Dataset entries:
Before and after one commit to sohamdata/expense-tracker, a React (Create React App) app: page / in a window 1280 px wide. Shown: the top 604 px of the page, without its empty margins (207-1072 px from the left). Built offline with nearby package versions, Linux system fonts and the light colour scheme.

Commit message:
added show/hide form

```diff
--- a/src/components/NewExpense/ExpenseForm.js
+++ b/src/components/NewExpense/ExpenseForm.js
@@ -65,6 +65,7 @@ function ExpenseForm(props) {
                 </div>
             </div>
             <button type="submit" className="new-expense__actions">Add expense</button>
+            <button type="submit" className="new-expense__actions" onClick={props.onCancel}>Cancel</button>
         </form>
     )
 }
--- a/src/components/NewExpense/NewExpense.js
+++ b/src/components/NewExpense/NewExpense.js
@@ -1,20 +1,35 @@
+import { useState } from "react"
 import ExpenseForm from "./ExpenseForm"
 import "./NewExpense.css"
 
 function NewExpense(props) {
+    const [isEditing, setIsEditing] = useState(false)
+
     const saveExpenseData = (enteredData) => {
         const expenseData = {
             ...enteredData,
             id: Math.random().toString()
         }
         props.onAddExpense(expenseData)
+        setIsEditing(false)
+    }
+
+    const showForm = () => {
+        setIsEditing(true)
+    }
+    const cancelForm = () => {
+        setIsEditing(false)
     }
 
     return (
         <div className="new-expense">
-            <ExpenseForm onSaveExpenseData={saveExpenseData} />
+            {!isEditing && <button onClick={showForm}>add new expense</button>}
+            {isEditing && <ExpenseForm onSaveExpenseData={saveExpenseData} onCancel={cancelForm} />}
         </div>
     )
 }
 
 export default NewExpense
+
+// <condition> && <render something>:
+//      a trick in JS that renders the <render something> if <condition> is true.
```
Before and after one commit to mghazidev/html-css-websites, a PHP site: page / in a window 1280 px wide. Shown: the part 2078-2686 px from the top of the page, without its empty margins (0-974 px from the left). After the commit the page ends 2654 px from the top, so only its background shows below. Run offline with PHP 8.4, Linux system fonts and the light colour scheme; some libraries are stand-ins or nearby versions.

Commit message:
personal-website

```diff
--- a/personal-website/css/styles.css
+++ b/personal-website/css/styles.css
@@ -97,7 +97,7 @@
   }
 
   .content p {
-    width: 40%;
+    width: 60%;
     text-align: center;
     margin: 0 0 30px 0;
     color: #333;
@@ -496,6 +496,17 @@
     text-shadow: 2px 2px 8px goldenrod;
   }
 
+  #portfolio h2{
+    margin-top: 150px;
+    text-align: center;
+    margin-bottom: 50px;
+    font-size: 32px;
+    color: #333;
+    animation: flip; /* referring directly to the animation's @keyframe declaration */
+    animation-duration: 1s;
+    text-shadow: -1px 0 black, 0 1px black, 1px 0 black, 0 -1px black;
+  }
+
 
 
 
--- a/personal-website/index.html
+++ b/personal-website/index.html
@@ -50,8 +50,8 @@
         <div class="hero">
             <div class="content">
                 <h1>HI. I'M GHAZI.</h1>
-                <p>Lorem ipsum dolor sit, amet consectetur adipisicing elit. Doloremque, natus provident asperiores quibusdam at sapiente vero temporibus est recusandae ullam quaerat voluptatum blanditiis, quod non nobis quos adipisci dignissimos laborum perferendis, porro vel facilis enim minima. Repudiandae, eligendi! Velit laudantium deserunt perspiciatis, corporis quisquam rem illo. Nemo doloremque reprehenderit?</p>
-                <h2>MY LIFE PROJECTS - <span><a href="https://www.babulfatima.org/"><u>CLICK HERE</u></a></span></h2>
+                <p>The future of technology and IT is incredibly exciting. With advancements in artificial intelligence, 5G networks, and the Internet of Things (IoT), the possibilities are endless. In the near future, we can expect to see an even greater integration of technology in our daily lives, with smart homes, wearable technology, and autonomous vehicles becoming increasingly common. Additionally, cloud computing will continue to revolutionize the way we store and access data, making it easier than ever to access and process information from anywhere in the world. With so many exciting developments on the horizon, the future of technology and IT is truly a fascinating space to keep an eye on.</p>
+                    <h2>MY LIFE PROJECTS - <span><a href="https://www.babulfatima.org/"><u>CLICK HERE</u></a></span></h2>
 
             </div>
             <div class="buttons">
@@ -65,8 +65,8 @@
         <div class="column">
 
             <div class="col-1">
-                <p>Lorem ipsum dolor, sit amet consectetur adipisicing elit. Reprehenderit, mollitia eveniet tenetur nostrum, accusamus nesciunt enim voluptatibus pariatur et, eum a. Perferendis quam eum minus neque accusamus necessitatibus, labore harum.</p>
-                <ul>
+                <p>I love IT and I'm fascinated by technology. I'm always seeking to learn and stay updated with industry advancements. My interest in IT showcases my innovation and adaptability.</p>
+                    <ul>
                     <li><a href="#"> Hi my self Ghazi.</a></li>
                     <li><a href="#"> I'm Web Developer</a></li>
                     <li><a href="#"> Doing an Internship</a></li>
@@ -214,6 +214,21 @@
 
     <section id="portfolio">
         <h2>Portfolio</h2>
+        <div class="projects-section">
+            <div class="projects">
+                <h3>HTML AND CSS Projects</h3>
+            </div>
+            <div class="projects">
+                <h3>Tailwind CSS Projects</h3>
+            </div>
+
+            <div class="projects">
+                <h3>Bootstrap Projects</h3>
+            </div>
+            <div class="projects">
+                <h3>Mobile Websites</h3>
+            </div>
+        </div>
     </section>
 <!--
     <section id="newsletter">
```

▸ **Task directions**: After reading through the records, retype all of them exactly.

▸ **Output below**:
Before and after one commit to sohamdata/expense-tracker, a React (Create React App) app: page / in a window 1280 px wide. Shown: the top 604 px of the page, without its empty margins (207-1072 px from the left). Built offline with nearby package versions, Linux system fonts and the light colour scheme.

Commit message:
added show/hide form

```diff
--- a/src/components/NewExpense/ExpenseForm.js
+++ b/src/components/NewExpense/ExpenseForm.js
@@ -65,6 +65,7 @@ function ExpenseForm(props) {
                 </div>
             </div>
             <button type="submit" className="new-expense__actions">Add expense</button>
+            <button type="submit" className="new-expense__actions" onClick={props.onCancel}>Cancel</button>
         </form>
     )
 }
--- a/src/components/NewExpense/NewExpense.js
+++ b/src/components/NewExpense/NewExpense.js
@@ -1,20 +1,35 @@
+import { useState } from "react"
 import ExpenseForm from "./ExpenseForm"
 import "./NewExpense.css"
 
 function NewExpense(props) {
+    const [isEditing, setIsEditing] = useState(false)
+
     const saveExpenseData = (enteredData) => {
         const expenseData = {
             ...enteredData,
             id: Math.random().toString()
         }
         props.onAddExpense(expenseData)
+        setIsEditing(false)
+    }
+
+    const showForm = () => {
+        setIsEditing(true)
+    }
+    const cancelForm = () => {
+        setIsEditing(false)
     }
 
     return (
         <div className="new-expense">
-            <ExpenseForm onSaveExpenseData={saveExpenseData} />
+            {!isEditing && <button onClick={showForm}>add new expense</button>}
+            {isEditing && <ExpenseForm onSaveExpenseData={saveExpenseData} onCancel={cancelForm} />}
         </div>
     )
 }
 
 export default NewExpense
+
+// <condition> && <render something>:
+//      a trick in JS that renders the <render something> if <condition> is true.
```
Before and after one commit to mghazidev/html-css-websites, a PHP site: page / in a window 1280 px wide. Shown: the part 2078-2686 px from the top of the page, without its empty margins (0-974 px from the left). After the commit the page ends 2654 px from the top, so only its background shows below. Run offline with PHP 8.4, Linux system fonts and the light colour scheme; some libraries are stand-ins or nearby versions.

Commit message:
personal-website

```diff
--- a/personal-website/css/styles.css
+++ b/personal-website/css/styles.css
@@ -97,7 +97,7 @@
   }
 
   .content p {
-    width: 40%;
+    width: 60%;
     text-align: center;
     margin: 0 0 30px 0;
     color: #333;
@@ -496,6 +496,17 @@
     text-shadow: 2px 2px 8px goldenrod;
   }
 
+  #portfolio h2{
+    margin-top: 150px;
+    text-align: center;
+    margin-bottom: 50px;
+    font-size: 32px;
+    color: #333;
+    animation: flip; /* referring directly to the animation's @keyframe declaration */
+    animation-duration: 1s;
+    text-shadow: -1px 0 black, 0 1px black, 1px 0 black, 0 -1px black;
+  }
+
 
 
 
--- a/personal-website/index.html
+++ b/personal-website/index.html
@@ -50,8 +50,8 @@
         <div class="hero">
             <div class="content">
                 <h1>HI. I'M GHAZI.</h1>
-                <p>Lorem ipsum dolor sit, amet consectetur adipisicing elit. Doloremque, natus provident asperiores quibusdam at sapiente vero temporibus est recusandae ullam quaerat voluptatum blanditiis, quod non nobis quos adipisci dignissimos laborum perferendis, porro vel facilis enim minima. Repudiandae, eligendi! Velit laudantium deserunt perspiciatis, corporis quisquam rem illo. Nemo doloremque reprehenderit?</p>
-                <h2>MY LIFE PROJECTS - <span><a href="https://www.babulfatima.org/"><u>CLICK HERE</u></a></span></h2>
+                <p>The future of technology and IT is incredibly exciting. With advancements in artificial intelligence, 5G networks, and the Internet of Things (IoT), the possibilities are endless. In the near future, we can expect to see an even greater integration of technology in our daily lives, with smart homes, wearable technology, and autonomous vehicles becoming increasingly common. Additionally, cloud computing will continue to revolutionize the way we store and access data, making it easier than ever to access and process information from anywhere in the world. With so many exciting developments on the horizon, the future of technology and IT is truly a fascinating space to keep an eye on.</p>
+                    <h2>MY LIFE PROJECTS - <span><a href="https://www.babulfatima.org/"><u>CLICK HERE</u></a></span></h2>
 
             </div>
             <div class="buttons">
@@ -65,8 +65,8 @@
         <div class="column">
 
             <div class="col-1">
-                <p>Lorem ipsum dolor, sit amet consectetur adipisicing elit. Reprehenderit, mollitia eveniet tenetur nostrum, accusamus nesciunt enim voluptatibus pariatur et, eum a. Perferendis quam eum minus neque accusamus necessitatibus, labore harum.</p>
-                <ul>
+                <p>I love IT and I'm fascinated by technology. I'm always seeking to learn and stay updated with industry advancements. My interest in IT showcases my innovation and adaptability.</p>
+                    <ul>
                     <li><a href="#"> Hi my self Ghazi.</a></li>
                     <li><a href="#"> I'm Web Developer</a></li>
                     <li><a href="#"> Doing an Internship</a></li>
@@ -214,6 +214,21 @@
 
     <section id="portfolio">
         <h2>Portfolio</h2>
+        <div class="projects-section">
+            <div class="projects">
+                <h3>HTML AND CSS Projects</h3>
+            </div>
+            <div class="projects">
+                <h3>Tailwind CSS Projects</h3>
+            </div>
+
+            <div class="projects">
+                <h3>Bootstrap Projects</h3>
+            </div>
+            <div class="projects">
+                <h3>Mobile Websites</h3>
+            </div>
+        </div>
     </section>
 <!--
     <section id="newsletter">
```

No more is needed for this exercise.